--- START ---
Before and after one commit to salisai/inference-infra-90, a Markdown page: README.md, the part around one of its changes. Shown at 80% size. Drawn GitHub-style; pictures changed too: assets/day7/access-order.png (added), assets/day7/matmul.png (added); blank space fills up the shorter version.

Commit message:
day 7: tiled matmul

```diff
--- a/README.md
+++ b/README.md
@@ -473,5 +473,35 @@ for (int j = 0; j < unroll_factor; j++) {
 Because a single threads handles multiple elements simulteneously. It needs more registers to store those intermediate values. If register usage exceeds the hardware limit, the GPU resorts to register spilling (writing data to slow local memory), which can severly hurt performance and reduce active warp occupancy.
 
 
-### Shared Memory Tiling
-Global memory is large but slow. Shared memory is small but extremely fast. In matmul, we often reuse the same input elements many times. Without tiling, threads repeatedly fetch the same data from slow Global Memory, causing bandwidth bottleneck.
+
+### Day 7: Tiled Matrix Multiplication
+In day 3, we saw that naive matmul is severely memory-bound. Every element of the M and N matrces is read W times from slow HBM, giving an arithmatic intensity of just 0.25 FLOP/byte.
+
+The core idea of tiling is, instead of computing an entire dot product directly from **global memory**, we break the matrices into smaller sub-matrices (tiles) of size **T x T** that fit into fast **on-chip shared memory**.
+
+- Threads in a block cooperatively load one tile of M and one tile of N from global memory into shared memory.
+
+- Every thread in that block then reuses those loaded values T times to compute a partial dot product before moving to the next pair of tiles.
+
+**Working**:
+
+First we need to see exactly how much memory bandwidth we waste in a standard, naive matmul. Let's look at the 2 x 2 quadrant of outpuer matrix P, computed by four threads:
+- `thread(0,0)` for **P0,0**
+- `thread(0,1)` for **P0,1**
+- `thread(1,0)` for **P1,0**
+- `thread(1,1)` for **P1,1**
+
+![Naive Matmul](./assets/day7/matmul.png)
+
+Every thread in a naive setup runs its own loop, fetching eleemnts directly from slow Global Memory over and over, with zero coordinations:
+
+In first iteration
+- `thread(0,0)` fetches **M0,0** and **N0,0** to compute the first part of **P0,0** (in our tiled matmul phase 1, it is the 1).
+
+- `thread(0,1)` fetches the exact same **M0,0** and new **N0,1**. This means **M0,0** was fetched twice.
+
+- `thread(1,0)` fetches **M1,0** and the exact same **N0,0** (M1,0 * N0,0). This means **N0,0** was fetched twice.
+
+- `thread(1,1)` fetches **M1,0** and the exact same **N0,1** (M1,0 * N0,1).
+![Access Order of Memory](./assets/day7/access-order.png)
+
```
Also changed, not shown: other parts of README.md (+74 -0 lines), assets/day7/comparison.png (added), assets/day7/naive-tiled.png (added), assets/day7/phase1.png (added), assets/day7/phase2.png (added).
--- END ---
▶ Problem statement
From the data, pick out every line that includes "This".

▶ Response area
+- `thread(0,1)` fetches the exact same **M0,0** and new **N0,1**. This means **M0,0** was fetched twice.
+- `thread(1,0)` fetches **M1,0** and the exact same **N0,0** (M1,0 * N0,0). This means **N0,0** was fetched twice.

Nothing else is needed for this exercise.